Allison Hartsoe: [18:48] I did a quick retail summary, and then there was a quick bonus episode with Jill Manoff who is the editor of Glossy magazine, and she gave us couple more examples about a retailers particularly luxury retailers and fashion retailers who just seem to be getting the right traction in the new digital framing. So these were examples of old retailers who had successfully made the switch as well as a few new retailers who were just taking off. And then finally, this episode, the 2018 show directory. And that is basically a recap of all of the 2018 shows I am so grateful to all of the guests and people who have agreed to be on the show who have shared their ideas and thoughts, some people who were a little shy to do so and some people who were just so in love with customer centricity and CLV ideas that they couldn't wait to get on.
Allison Hartsoe: [19:54] So thank you to everyone who joined the podcast this year and helped make us a very successful show. We are number five on the C suite network and starting from zero this year, that's a heck of an achievement, and I certainly would like to see us get even higher on that list, maybe even double next year as we move into a predictions for 2019, maybe a few more people who are the actual customers who are benefiting or suffering from these strategies. Got Some really great ideas planned for next year and I hope you stay tuned to enjoy them. Remember this whole process, it is not magic. It is just a very specific process that you can follow to get results. Thanks everyone. See you next year. Thank you for joining today's show. This is your host, Alison Hartsoe, and I have two gifts for you. First, I've written a guide for the customer centric CMO, which contains some of the best ideas from this podcast, and you can receive it right now. Simply text, ambitiondata, one word to, three, one, nine, nine, six, (31996) and after you get that white paper, you'll have the option for the second gift, which is to receive The Signal. Once a month. I put together a list of three to five things I've seen that represent customer equity signal not noise, and believe me, there's a lot of noise out there. Things I include could be smart tools. I've run across, articles I've shared cool statistics, or people and companies I think are making amazing progress as they build customer equity. I hope you enjoy the CMO guide and The Signal. See you next week on the Customer Equity Accelerator.

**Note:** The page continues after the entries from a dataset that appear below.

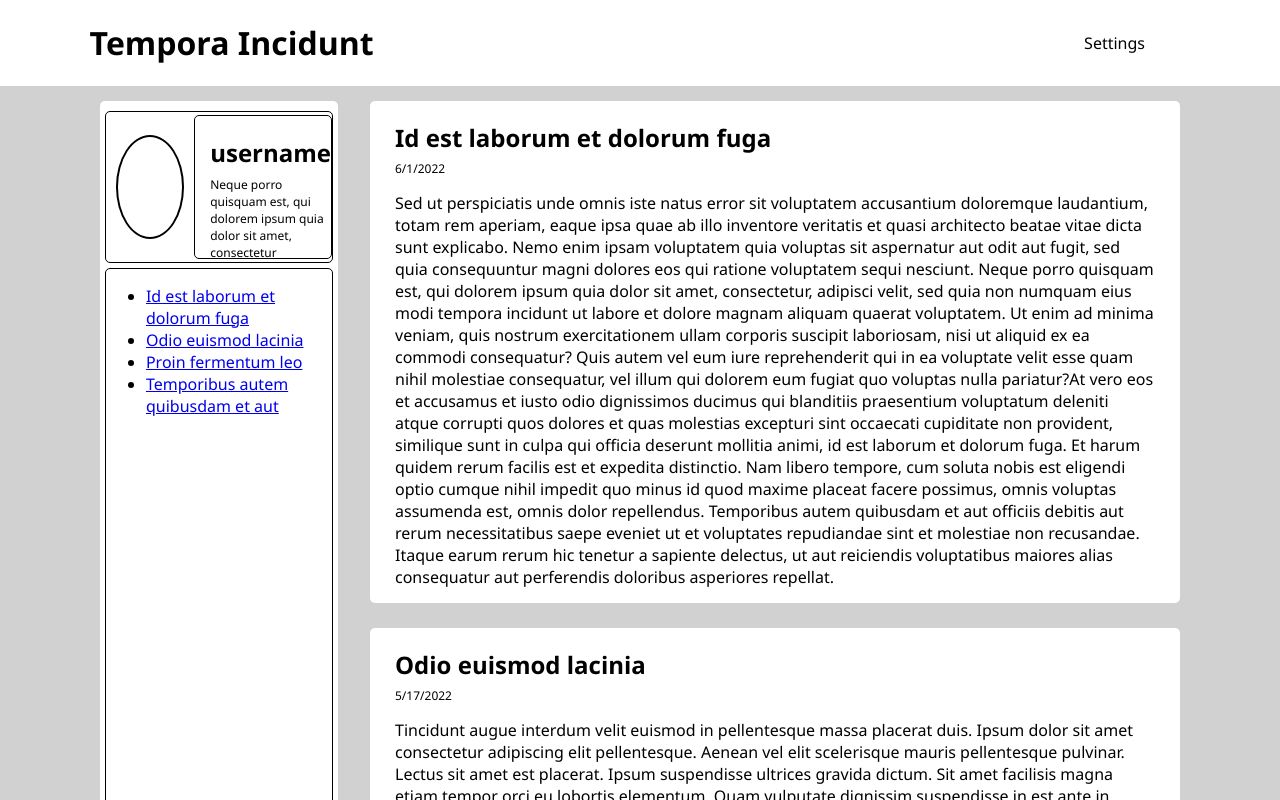
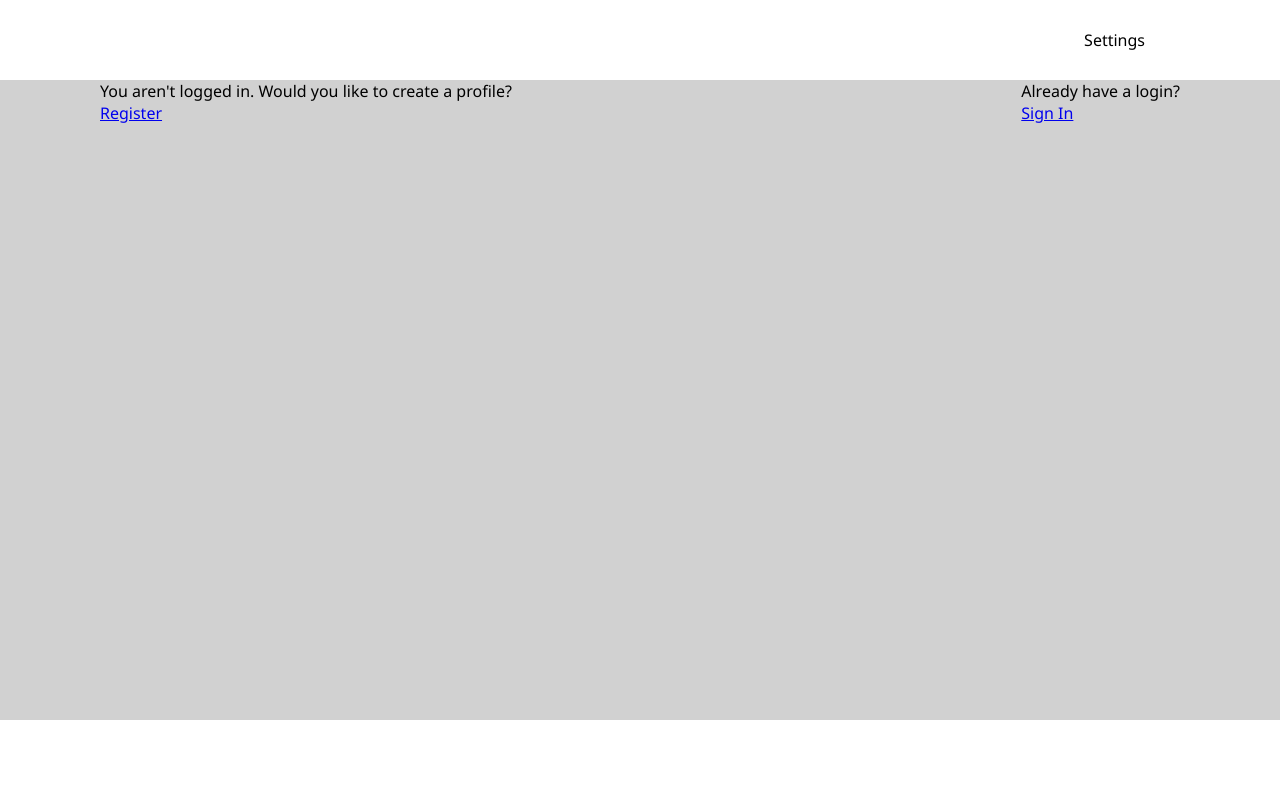
Before and after one commit to dstock3/blog-front, a React (Create React App) app: page / in a window 1280 px wide. Shown: the top 800 px of the page. Built offline with nearby package versions, Linux system fonts and the light colour scheme.

Commit message:
Added links to Register and Login pages.

```diff
--- a/src/RouteSwitch.js
+++ b/src/RouteSwitch.js
@@ -11,7 +11,7 @@
 
 const RouteSwitch = () => {
     //States will need to be updated via api call. Should be set as false by default.
-    const [userInfo, setUserInfo] = useState(Data.user)
+    const [userInfo, setUserInfo] = useState(false)
     const [articles, setArticles] = useState(Data.articles)
     const [theme, setTheme] = useState({"main": Data.user["theme-pref"], "accent": (Data.user["theme-pref"] + "-accent")})
     const [layout, setLayout] = useState({"main": Data.user["layout-pref"], "child": (Data.user["layout-pref"] + "-child")})
--- a/src/components/Main.js
+++ b/src/components/Main.js
@@ -1,6 +1,7 @@
 import React from 'react'
 import Article from './Article'
 import Sidebar from './Sidebar'
+import { Link } from 'react-router-dom'
 
 const Main = ({articles, userInfo, theme, layout}) => {
     if (userInfo) {
@@ -20,12 +21,18 @@
             <main className="prompt-container">
                 <div className="register-prompt">
                     <div>You aren't logged in. Would you like to create a profile?</div>
-                    <div><a href="#">Register</a></div>
+
+                    <Link to = {{pathname: '/register'}}>
+                        Register
+                    </Link>
                 </div>
 
                 <div className="login-prompt">
                     <div>Already have a login?</div>
-                    <div><a href="#">Sign In</a></div>
+
+                    <Link to = {{pathname: '/login'}}>
+                        Sign In
+                    </Link>
                 </div>
             </main>
         )
```
Also changed, not shown: src/App.js (deleted, +0 -50 lines).
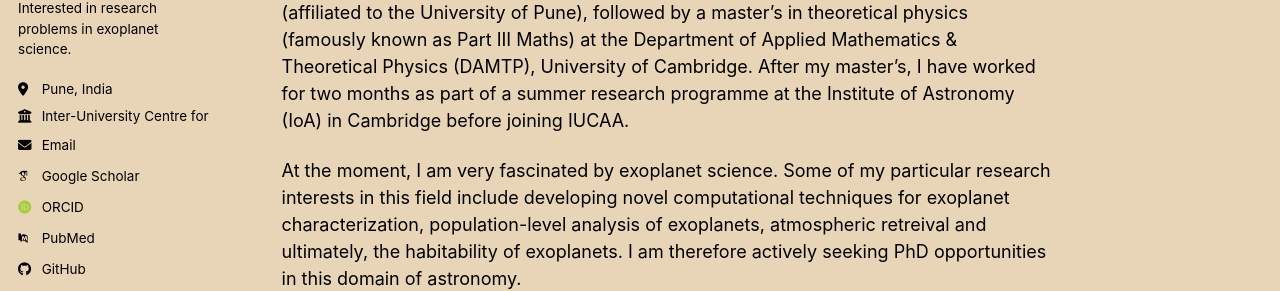
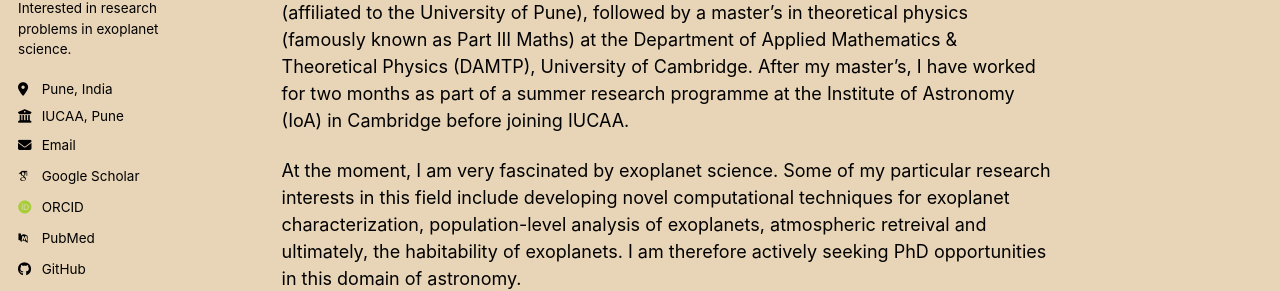
Before and after one commit to najinkya1313/najinkya1313.github.io, a Jekyll site: the page built from _pages/about.md, in a window 1280 px wide. Shown: the part 380-671 px from the top of the page. Built offline with Jekyll 4.4.1, drawn with Linux system fonts in a browser that asks for light colours; some web fonts are replaced; a script bundle is joined from its source files by our own code; library files that are not in the unit come from our copies.

Commit message:
Update _config.yml

```diff
--- a/_config.yml
+++ b/_config.yml
@@ -28,8 +28,7 @@ author:
   pronouns         : # example: "he/him"
   bio              : "Project Assistant at IUCAA | Part III maths graduate from the University of Cambridge | Interested in research problems in exoplanet science."
   location         : "Pune, India"
-  employer         : "Inter-University Centre for
-                    Astronomy & Astrophysics (IUCAA)"
+  employer         : "IUCAA, Pune"
   uri              : # URL
   email            : "najinkya1313@gmail.com"
 
```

Key Concepts: Customer Lifetime Value, Marketing, Digital Data, Customer Centricity, Long-Term Customer Value, Marketing Leaders, Analytics, Creativity, Product Development, Audience Research

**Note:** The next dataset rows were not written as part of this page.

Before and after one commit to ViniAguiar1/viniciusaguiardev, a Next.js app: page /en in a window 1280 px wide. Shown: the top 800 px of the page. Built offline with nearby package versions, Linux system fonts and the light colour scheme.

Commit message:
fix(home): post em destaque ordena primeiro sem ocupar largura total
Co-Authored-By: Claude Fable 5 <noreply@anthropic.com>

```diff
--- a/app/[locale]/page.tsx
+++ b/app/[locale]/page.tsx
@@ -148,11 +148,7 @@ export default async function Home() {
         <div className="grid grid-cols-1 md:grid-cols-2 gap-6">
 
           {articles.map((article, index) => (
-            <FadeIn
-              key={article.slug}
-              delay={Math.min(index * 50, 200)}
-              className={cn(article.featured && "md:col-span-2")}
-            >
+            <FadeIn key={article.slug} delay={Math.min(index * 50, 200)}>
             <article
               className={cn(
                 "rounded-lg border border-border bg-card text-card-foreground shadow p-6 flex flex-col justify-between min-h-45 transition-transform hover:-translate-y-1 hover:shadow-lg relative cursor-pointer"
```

Who Should Listen: CAOs, CCOs, CSOs, CDOs, Digital Marketers, Business Analysts, C-suite professionals, Entrepreneurs, eCommerce, Data Scientists, Analysts, CMOs, Customer Insights Leaders, CX Analysts, Data Services Leaders, Data Insights Leaders, SVPs or VPs of Marketing or Digital Marketing, SVPs or VPs of Customer Success, Customer Advocates, Product Managers, Product Developers